Your objective: Take every line from the entries below that includes the word "Above" and copy it.

Extracted records:
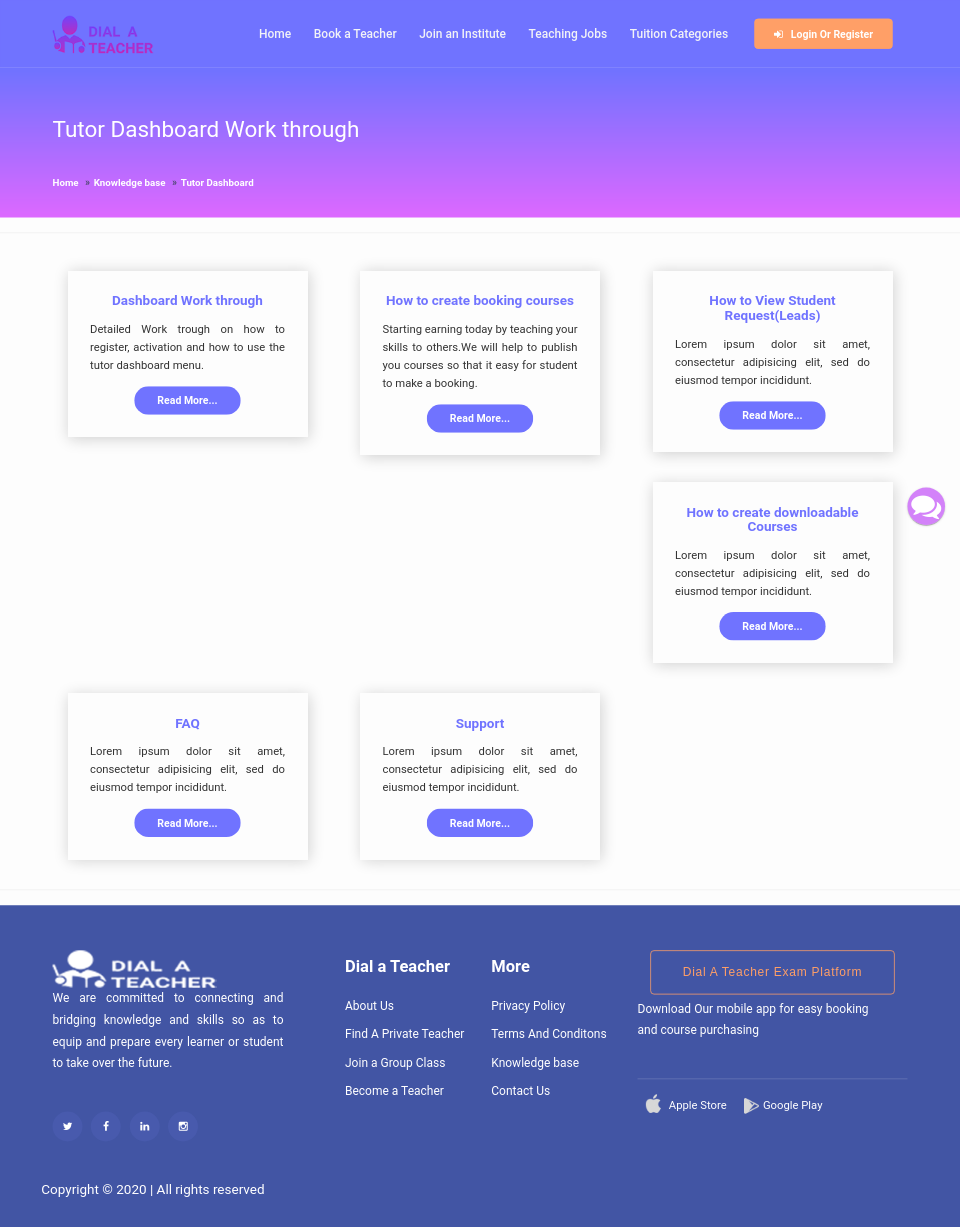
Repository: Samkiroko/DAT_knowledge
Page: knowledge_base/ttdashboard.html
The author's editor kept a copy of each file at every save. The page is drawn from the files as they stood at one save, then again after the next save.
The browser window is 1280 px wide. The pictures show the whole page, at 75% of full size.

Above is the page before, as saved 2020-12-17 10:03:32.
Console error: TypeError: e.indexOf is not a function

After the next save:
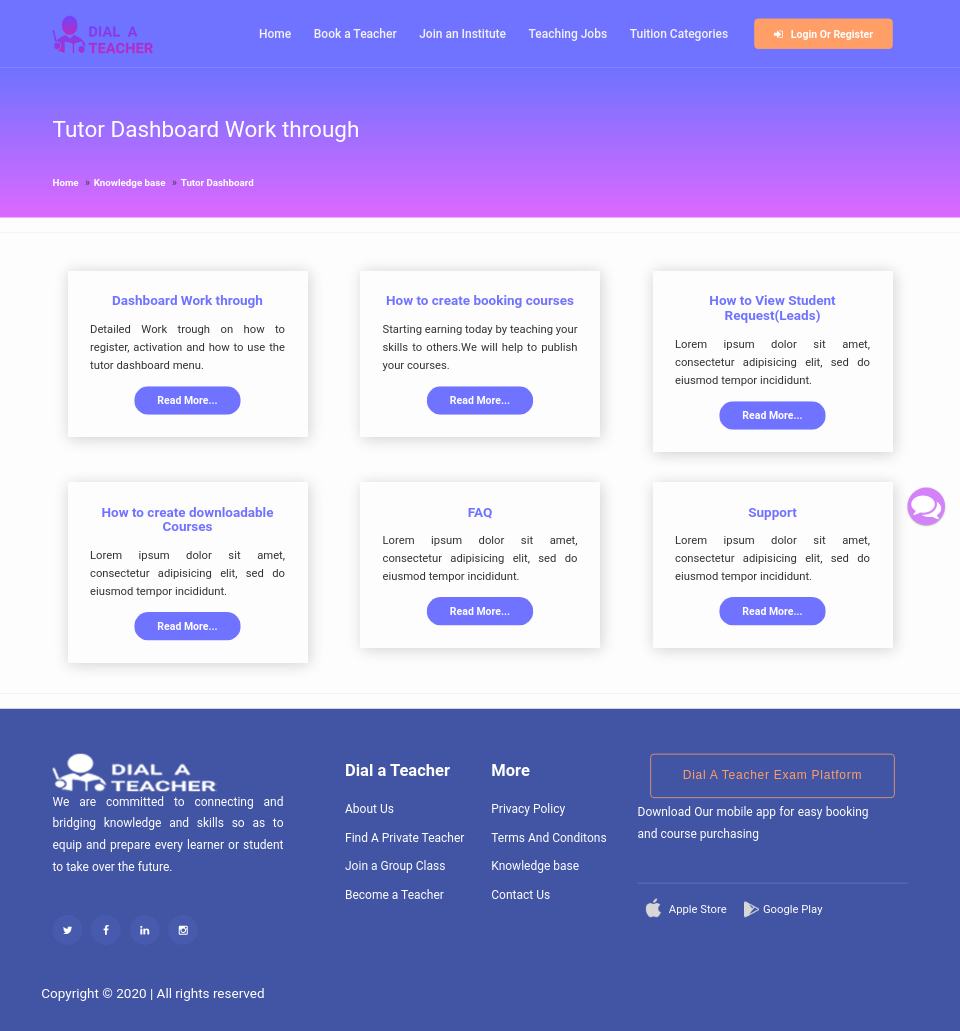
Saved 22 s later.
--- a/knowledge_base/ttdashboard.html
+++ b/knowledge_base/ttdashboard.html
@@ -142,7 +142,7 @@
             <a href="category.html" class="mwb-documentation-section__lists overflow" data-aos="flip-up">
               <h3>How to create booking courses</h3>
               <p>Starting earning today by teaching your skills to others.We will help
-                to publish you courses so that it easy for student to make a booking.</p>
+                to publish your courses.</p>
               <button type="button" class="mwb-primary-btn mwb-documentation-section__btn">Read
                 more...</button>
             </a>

* * *

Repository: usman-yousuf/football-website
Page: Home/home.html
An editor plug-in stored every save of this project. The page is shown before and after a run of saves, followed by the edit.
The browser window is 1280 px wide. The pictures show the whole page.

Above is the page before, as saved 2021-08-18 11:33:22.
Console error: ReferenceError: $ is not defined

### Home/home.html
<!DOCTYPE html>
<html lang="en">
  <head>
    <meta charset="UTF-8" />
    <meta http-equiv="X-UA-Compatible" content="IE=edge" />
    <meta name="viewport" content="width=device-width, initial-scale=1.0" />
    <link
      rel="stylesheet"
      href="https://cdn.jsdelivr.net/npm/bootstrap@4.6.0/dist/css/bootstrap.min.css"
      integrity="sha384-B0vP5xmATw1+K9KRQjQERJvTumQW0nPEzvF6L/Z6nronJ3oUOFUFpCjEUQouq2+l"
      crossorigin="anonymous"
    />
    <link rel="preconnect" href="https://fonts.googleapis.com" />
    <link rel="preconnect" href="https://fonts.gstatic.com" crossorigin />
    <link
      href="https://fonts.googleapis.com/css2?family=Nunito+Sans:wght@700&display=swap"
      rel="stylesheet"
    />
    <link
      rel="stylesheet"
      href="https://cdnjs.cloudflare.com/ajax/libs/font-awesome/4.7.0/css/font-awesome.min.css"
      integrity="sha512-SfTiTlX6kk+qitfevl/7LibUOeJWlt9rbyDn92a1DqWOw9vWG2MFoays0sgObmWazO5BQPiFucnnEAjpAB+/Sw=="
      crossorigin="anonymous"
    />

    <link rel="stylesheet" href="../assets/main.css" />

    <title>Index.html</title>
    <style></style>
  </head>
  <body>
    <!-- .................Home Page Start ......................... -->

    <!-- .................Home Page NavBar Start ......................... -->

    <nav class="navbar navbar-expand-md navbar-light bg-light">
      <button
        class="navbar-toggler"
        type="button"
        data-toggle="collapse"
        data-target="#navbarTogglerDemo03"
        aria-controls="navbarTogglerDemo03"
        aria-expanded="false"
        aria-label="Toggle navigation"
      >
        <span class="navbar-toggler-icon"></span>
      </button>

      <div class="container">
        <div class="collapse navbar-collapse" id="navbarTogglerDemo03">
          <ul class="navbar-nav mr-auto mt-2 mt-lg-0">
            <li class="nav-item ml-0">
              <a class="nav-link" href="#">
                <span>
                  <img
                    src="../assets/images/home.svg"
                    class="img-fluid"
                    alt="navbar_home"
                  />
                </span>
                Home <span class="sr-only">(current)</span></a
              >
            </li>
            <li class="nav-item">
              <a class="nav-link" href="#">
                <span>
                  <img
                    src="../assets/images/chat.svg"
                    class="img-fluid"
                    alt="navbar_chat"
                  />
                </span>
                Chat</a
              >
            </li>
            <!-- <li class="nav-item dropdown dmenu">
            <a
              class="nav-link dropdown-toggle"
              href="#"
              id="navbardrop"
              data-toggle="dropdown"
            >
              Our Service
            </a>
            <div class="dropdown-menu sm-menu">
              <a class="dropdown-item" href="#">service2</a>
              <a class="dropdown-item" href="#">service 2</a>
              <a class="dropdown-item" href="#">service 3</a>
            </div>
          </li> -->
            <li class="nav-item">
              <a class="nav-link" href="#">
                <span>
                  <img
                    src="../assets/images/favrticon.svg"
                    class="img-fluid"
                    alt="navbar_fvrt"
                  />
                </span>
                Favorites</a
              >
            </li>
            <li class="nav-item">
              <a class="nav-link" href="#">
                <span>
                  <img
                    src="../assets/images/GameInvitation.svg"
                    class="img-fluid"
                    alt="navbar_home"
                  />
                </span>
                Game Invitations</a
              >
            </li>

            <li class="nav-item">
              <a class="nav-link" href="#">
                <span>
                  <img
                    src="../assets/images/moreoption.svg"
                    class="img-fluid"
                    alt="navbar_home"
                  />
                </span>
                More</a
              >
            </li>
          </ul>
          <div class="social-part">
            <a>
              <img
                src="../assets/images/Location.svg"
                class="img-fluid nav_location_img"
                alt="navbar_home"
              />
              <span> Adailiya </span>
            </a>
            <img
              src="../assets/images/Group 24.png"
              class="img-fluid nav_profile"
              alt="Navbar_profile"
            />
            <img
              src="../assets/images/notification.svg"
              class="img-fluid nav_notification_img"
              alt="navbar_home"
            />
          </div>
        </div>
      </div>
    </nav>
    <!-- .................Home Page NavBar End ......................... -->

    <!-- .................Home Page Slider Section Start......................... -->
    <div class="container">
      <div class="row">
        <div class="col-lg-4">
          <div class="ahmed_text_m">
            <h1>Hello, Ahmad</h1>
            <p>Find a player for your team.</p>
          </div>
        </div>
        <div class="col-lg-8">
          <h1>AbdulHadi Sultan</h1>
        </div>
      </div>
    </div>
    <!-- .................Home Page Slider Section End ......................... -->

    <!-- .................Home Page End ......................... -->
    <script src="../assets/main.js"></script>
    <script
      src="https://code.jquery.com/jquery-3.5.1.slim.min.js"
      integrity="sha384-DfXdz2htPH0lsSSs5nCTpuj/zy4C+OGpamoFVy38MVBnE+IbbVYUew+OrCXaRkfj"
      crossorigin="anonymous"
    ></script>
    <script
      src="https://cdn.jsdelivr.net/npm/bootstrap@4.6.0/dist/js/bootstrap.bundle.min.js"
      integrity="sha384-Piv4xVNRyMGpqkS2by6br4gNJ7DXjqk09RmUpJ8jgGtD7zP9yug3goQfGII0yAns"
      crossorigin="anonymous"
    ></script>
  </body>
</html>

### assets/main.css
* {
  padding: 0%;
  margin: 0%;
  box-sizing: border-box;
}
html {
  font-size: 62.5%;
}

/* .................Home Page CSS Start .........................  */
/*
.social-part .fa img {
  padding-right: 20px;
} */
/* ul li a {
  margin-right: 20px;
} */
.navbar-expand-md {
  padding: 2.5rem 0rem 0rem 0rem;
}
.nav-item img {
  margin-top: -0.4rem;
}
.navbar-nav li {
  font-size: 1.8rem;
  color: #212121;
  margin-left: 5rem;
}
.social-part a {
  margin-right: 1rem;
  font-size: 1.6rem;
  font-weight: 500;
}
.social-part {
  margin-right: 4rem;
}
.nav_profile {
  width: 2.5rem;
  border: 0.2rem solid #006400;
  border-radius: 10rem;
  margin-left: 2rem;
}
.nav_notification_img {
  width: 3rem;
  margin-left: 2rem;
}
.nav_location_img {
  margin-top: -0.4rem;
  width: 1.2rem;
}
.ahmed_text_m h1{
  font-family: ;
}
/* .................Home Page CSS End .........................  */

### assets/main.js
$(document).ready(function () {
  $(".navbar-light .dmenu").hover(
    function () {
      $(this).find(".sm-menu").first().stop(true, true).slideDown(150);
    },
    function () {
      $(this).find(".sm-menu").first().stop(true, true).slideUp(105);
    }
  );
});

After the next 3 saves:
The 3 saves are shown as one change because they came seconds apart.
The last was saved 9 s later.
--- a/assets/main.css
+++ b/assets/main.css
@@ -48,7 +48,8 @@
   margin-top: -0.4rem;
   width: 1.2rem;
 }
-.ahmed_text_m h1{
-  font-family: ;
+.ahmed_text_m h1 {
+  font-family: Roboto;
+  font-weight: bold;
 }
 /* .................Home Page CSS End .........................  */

Finished exercise:
Above is the page before, as saved 2020-12-17 10:03:32.
Above is the page before, as saved 2021-08-18 11:33:22.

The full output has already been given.